Records for the exercise START
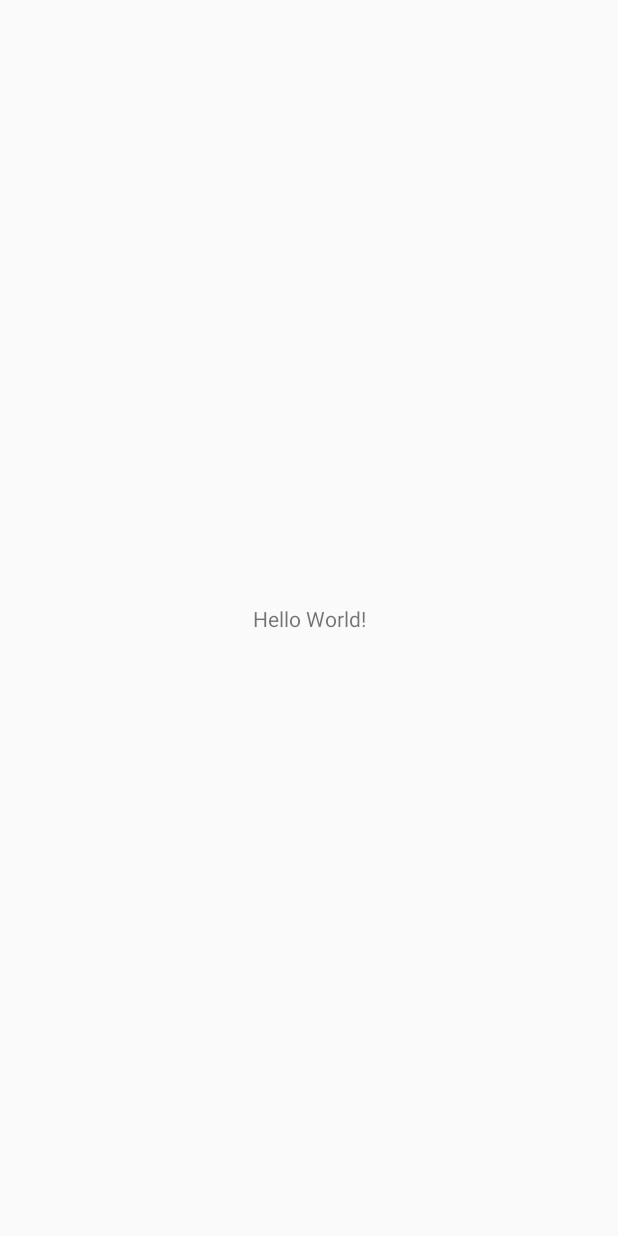
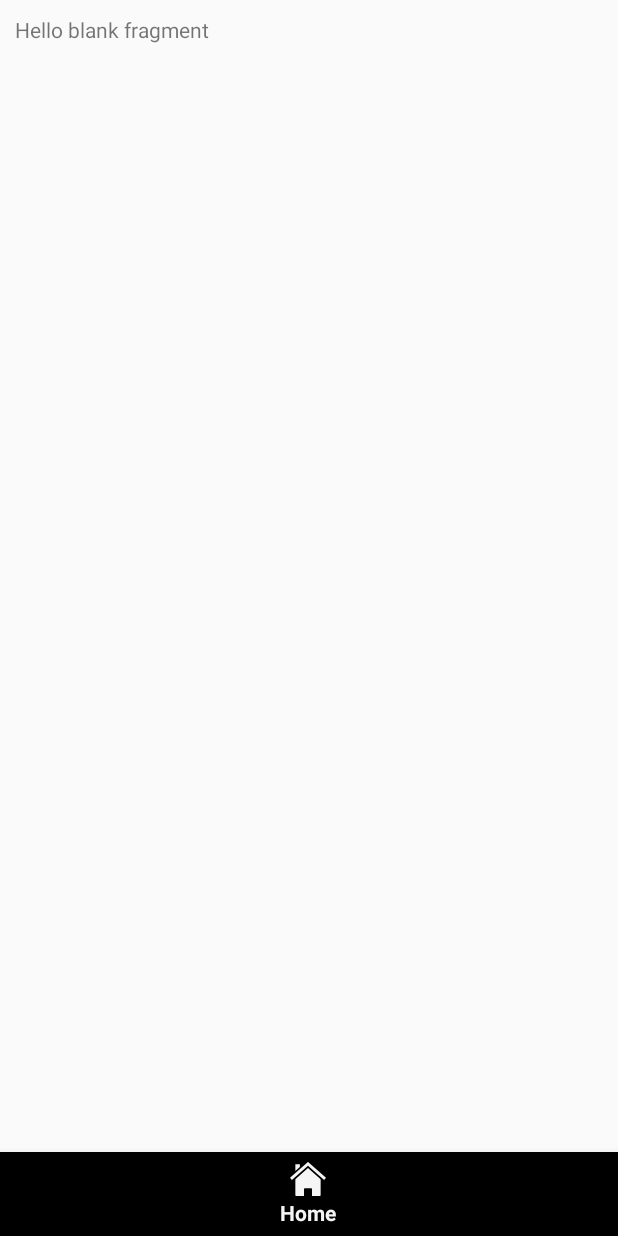
Before and after one commit to efigenioluiz/super_trivia, an Android app: the MainActivity screen opened directly, with no data from a screen before it, on a phone screen of 412 x 824 dp. Before the commit the screen is almost empty. Run offline under Robolectric (Android 15) with nearby library versions, the phone set to English and light mode, and no system bars.

Commit message:
add menu_bottom and main

```diff
--- /dev/null
+++ b/app/src/main/java/com/ifpr/supertrivia/fragments/ChooseLevelFragment.kt
@@ -0,0 +1,23 @@
+package com.ifpr.supertrivia.fragments
+
+import android.os.Bundle
+import androidx.fragment.app.Fragment
+import android.view.LayoutInflater
+import android.view.View
+import android.view.ViewGroup
+import com.ifpr.supertrivia.R
+
+class ChooseLevelFragment : Fragment() {
+
+    override fun onCreateView(
+        inflater: LayoutInflater, container: ViewGroup?,
+        savedInstanceState: Bundle?
+    ): View? {
+        // Inflate the layout for this fragment
+        val view = inflater.inflate(R.layout.fragment_choose_level, container, false)
+
+
+        return view
+    }
+
+}
--- a/app/src/main/java/com/ifpr/supertrivia/fragments/LoginFragment.kt
+++ b/app/src/main/java/com/ifpr/supertrivia/fragments/LoginFragment.kt
@@ -47,10 +47,10 @@ class LoginFragment : Fragment() {
         }
         return view
     }
-    private fun login(username: String, password: String, verify: Boolean = false) {
+    private fun login(email: String, password: String, verify: Boolean = false) {
 
 
-        if (username.isNotEmpty() && password.isNotEmpty()) {
+        if (email.isNotEmpty() && password.isNotEmpty()) {
             val dao = UserDAO()
 
 //            dao.login(username, password) {
--- /dev/null
+++ b/app/src/main/res/drawable/ic_home.xml
@@ -0,0 +1,15 @@
+<vector xmlns:android="http://schemas.android.com/apk/res/android"
+    android:width="463.89dp"
+    android:height="438.88dp"
+    android:viewportWidth="463.89"
+    android:viewportHeight="438.88">
+  <path
+      android:fillColor="#FF000000"
+      android:pathData="m394.811,223.1zl-162.82,-144.19 -162.9,144.25v206.12c0,5.33 4.3,9.6 9.62,9.6h101.81v-90.38c0,-5.32 4.27,-9.62 9.6,-9.62h83.65c5.33,0 9.6,4.3 9.6,9.62v90.38h101.84c5.32,0 9.6,-4.27 9.6,-9.6v-206.18zM69.091,223.16z"/>
+  <path
+      android:fillColor="#FF000000"
+      android:pathData="m231.051,0l-231.05,204.59 24.338,27.45 207.65,-183.88 207.61,183.88 24.29,-27.45 -231,-204.59 -0.9,1.04 -0.94,-1.04z"/>
+  <path
+      android:fillColor="#FF000000"
+      android:pathData="m69.091,29.45h58.57l-0.51,34.69 -58.06,52.45v-87.14z"/>
+</vector>
--- a/app/src/main/res/layout/activity_main.xml
+++ b/app/src/main/res/layout/activity_main.xml
@@ -6,13 +6,43 @@
     android:layout_height="match_parent"
     tools:context=".MainActivity">
 
-    <TextView
-        android:layout_width="wrap_content"
+    <FrameLayout
+        android:id="@+id/fragContainer"
+        android:layout_width="0dp"
+        android:layout_height="0dp"
+        android:layout_marginStart="10dp"
+        android:layout_marginTop="10dp"
+        android:layout_marginEnd="10dp"
+        android:layout_marginBottom="20dp"
+        app:layout_constraintBottom_toTopOf="@+id/bottomNavigationView"
+        app:layout_constraintEnd_toEndOf="parent"
+        app:layout_constraintHorizontal_bias="0.0"
+        app:layout_constraintStart_toStartOf="parent"
+        app:layout_constraintTop_toTopOf="parent"
+        app:layout_constraintVertical_bias="0.023"
+        >
+
+        <fragment
+            android:id="@+id/navHostFragment"
+            android:name="androidx.navigation.fragment.NavHostFragment"
+            android:layout_width="match_parent"
+            android:layout_height="match_parent"
+            app:defaultNavHost="true"
+            app:navGraph="@navigation/navigation_graph" />
+
+    </FrameLayout>
+
+    <com.google.android.material.bottomnavigation.BottomNavigationView
+        android:id="@+id/bottomNavigationView"
+        android:layout_width="0dp"
         android:layout_height="wrap_content"
-        android:text="Hello World!"
         app:layout_constraintBottom_toBottomOf="parent"
-        app:layout_constraintLeft_toLeftOf="parent"
-        app:layout_constraintRight_toRightOf="parent"
-        app:layout_constraintTop_toTopOf="parent" />
+        app:layout_constraintEnd_toEndOf="parent"
+        app:layout_constraintHorizontal_bias="0.0"
+        app:layout_constraintStart_toStartOf="parent"
+        app:menu="@menu/menu_bottom">
+
+
+    </com.google.android.material.bottomnavigation.BottomNavigationView>
 
 </androidx.constraintlayout.widget.ConstraintLayout>
--- /dev/null
+++ b/app/src/main/res/layout/fragment_choose_level.xml
@@ -0,0 +1,14 @@
+<?xml version="1.0" encoding="utf-8"?>
+<FrameLayout xmlns:android="http://schemas.android.com/apk/res/android"
+    xmlns:tools="http://schemas.android.com/tools"
+    android:layout_width="match_parent"
+    android:layout_height="match_parent"
+    tools:context=".fragments.ChooseLevelFragment">
+
+    <!-- TODO: Update blank fragment layout -->
+    <TextView
+        android:layout_width="match_parent"
+        android:layout_height="match_parent"
+        android:text="@string/hello_blank_fragment" />
+
+</FrameLayout>
--- /dev/null
+++ b/app/src/main/res/menu/menu_bottom.xml
@@ -0,0 +1,7 @@
+<?xml version="1.0" encoding="utf-8"?>
+<menu xmlns:android="http://schemas.android.com/apk/res/android">
+
+    <item
+        android:icon="@drawable/ic_home"
+        android:title="@string/home" />
+</menu>
--- /dev/null
+++ b/app/src/main/res/navigation/navigation_graph.xml
@@ -0,0 +1,13 @@
+<?xml version="1.0" encoding="utf-8"?>
+<navigation xmlns:android="http://schemas.android.com/apk/res/android"
+    xmlns:app="http://schemas.android.com/apk/res-auto"
+    xmlns:tools="http://schemas.android.com/tools"
+    android:id="@+id/navigation_graph"
+    app:startDestination="@id/chooseLevelFragment">
+
+    <fragment
+        android:id="@+id/chooseLevelFragment"
+        android:name="com.ifpr.supertrivia.fragments.ChooseLevelFragment"
+        android:label="fragment_choose_level"
+        tools:layout="@layout/fragment_choose_level" />
+</navigation>
--- a/app/src/main/res/values/strings.xml
+++ b/app/src/main/res/values/strings.xml
@@ -15,11 +15,12 @@
     <string name="register_msg">Enter your Data !</string>
     <string name="comfirm_password">Confirm Password</string>
     <string name="register">Register</string>
-    <string name="login_field_error">Username or Password isn\'t correct</string>
+    <string name="login_field_error">Email or Password isn\'t correct</string>
     <string name="register_field_empty">Username or Password is Empty</string>
     <string name="register_field_password">Password and password confirmation not the same</string>
     <string name="register_dialog_title">Register</string>
     <string name="register_dialog_msg">Your account was create with success</string>
     <string name="ok">Ok</string>
     <string name="name">Name</string>
+    <string name="home">Home</string>
 </resources>
```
Records for the exercise END
● **Task directions**
Find each line holding the string "FrameLayout" in the listing above, then copy it.

● **Result of the task**
+    <FrameLayout
+    </FrameLayout>
+<FrameLayout xmlns:android="http://schemas.android.com/apk/res/android"
+</FrameLayout>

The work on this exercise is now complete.